▸ Task objective
Using the records that follow, work out the number of lines with the word "space" in them; reply with that number only.

▸ Given data
<<<<

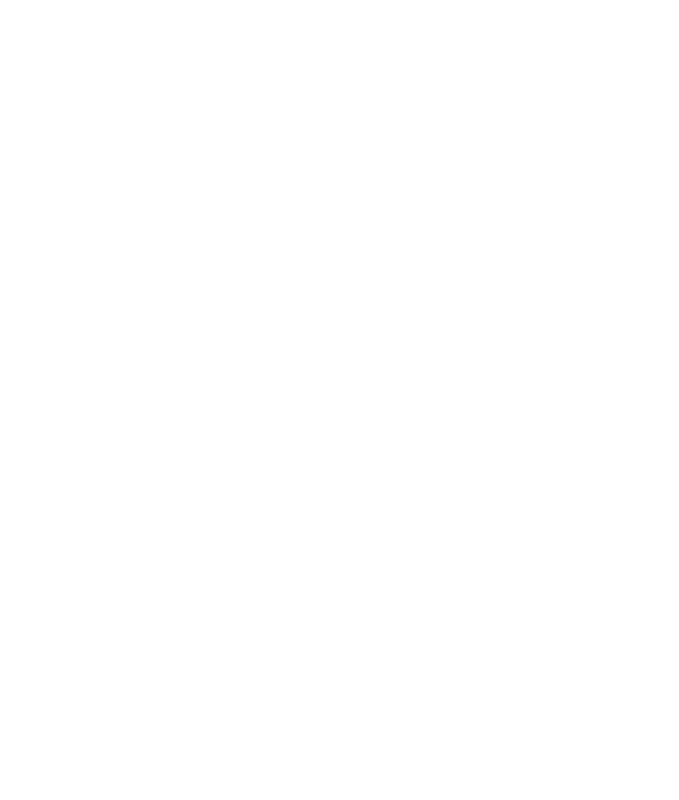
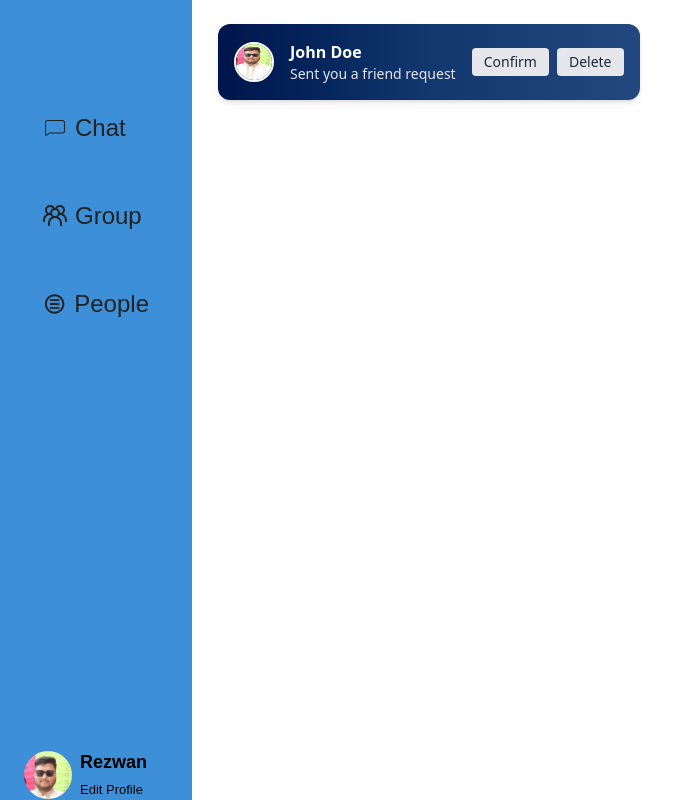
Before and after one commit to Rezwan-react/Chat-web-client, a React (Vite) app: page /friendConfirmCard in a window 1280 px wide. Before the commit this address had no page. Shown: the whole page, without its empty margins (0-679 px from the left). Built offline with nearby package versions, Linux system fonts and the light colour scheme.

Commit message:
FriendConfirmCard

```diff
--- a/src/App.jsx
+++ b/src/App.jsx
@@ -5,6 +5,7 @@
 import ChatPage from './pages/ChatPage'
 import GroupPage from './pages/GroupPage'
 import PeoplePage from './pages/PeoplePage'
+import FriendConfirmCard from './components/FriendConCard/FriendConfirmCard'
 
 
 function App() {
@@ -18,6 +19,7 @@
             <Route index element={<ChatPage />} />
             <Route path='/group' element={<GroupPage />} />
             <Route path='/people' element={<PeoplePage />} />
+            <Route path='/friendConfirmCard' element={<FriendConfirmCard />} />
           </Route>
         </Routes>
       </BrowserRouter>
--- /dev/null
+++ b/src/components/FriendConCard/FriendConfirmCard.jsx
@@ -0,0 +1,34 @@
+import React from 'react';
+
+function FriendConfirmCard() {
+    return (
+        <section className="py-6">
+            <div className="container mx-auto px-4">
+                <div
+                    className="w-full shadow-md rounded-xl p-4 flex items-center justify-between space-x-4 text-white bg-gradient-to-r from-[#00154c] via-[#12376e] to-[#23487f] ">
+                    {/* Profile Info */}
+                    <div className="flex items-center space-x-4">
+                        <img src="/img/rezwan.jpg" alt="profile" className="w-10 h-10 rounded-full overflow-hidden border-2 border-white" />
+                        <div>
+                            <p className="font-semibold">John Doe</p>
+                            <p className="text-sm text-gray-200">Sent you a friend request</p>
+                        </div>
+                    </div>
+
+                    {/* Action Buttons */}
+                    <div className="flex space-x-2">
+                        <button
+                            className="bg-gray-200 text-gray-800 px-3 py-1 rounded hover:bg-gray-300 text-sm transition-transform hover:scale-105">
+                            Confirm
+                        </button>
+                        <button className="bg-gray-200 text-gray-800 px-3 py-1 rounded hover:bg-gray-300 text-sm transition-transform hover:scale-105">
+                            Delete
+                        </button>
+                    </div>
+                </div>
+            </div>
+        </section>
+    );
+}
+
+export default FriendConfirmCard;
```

>>>>
<<<<

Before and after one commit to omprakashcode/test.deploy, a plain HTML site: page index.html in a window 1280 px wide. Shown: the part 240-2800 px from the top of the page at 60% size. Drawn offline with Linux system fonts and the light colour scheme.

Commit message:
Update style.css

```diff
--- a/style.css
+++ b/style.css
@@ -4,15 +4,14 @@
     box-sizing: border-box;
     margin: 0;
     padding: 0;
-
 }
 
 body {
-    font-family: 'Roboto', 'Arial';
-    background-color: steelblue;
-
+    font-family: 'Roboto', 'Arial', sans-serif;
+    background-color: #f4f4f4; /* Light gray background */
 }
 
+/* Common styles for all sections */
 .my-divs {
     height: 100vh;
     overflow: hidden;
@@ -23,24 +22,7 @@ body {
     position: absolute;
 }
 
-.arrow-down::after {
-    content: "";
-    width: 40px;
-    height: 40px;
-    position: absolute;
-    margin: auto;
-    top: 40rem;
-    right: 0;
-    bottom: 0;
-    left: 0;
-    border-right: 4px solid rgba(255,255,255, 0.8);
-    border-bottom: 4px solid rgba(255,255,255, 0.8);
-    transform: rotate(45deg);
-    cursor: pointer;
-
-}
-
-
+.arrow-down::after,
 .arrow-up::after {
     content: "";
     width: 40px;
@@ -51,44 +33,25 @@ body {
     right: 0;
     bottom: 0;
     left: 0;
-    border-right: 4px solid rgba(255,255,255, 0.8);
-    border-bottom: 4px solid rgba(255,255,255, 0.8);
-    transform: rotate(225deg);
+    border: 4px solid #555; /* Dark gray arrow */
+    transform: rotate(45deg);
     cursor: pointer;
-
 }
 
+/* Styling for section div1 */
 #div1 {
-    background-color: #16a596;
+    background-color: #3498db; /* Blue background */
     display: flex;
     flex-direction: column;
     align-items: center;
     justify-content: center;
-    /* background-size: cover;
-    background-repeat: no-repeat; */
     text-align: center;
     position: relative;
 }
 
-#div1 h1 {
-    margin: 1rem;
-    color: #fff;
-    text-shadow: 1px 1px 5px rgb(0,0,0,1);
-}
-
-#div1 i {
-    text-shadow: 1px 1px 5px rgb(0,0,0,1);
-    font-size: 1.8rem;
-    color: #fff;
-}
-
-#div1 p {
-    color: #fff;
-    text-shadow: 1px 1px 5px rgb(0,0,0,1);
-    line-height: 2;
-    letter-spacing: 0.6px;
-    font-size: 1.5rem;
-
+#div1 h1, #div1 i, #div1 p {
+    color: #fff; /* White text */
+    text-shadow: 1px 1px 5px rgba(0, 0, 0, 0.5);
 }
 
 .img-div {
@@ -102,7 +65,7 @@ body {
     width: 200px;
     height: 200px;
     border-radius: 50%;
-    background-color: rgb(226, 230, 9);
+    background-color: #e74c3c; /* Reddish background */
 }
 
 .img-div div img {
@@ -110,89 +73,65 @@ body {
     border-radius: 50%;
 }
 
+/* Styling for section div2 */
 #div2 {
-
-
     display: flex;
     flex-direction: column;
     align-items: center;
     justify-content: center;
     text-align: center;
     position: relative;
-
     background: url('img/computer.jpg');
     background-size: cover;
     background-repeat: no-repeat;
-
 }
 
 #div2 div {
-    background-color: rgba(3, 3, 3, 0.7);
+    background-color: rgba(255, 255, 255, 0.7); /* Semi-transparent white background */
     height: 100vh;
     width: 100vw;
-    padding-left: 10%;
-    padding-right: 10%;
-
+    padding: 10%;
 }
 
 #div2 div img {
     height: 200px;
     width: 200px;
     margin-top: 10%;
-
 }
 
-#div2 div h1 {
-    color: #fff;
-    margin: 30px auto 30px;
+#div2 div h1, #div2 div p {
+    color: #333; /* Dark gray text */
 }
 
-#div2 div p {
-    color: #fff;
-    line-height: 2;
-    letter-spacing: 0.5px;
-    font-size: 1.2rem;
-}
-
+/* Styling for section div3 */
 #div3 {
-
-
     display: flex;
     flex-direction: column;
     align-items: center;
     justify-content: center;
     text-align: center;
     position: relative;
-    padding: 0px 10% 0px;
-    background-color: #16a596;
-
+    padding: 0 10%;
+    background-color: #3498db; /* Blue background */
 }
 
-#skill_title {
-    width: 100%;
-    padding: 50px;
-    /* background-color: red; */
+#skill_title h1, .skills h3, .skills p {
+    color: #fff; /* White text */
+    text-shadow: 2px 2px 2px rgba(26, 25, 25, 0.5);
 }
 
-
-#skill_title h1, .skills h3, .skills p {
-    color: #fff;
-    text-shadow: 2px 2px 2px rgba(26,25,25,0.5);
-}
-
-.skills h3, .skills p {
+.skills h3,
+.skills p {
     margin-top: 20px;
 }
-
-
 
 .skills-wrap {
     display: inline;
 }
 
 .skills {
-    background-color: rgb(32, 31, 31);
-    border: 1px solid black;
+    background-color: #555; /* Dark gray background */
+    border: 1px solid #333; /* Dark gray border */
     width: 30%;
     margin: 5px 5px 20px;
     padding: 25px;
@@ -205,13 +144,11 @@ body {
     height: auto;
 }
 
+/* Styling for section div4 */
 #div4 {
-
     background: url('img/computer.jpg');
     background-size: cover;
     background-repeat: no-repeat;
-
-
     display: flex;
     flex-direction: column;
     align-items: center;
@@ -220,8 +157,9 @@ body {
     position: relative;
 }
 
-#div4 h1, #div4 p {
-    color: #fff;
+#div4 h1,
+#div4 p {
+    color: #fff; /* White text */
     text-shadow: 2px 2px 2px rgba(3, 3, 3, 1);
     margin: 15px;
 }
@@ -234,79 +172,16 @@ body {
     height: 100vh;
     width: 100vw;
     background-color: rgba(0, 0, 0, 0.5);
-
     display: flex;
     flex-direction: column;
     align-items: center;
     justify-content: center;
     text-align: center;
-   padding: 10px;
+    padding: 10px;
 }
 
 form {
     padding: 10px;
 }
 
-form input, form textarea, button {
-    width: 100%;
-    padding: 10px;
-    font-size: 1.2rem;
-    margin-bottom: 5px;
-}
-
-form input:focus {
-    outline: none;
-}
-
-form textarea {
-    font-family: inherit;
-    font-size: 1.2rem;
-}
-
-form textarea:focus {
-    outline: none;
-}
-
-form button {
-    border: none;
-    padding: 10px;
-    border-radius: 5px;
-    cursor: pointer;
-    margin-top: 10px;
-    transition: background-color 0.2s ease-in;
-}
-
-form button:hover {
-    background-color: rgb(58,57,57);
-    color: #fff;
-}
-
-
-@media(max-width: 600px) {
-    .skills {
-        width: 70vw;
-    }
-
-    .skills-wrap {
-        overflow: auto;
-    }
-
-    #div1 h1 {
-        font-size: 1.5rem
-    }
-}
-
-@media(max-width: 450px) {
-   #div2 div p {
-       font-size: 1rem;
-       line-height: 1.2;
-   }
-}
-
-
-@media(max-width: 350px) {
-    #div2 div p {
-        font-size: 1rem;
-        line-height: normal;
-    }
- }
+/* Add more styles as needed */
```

>>>>

▸ Solution to the exercise
3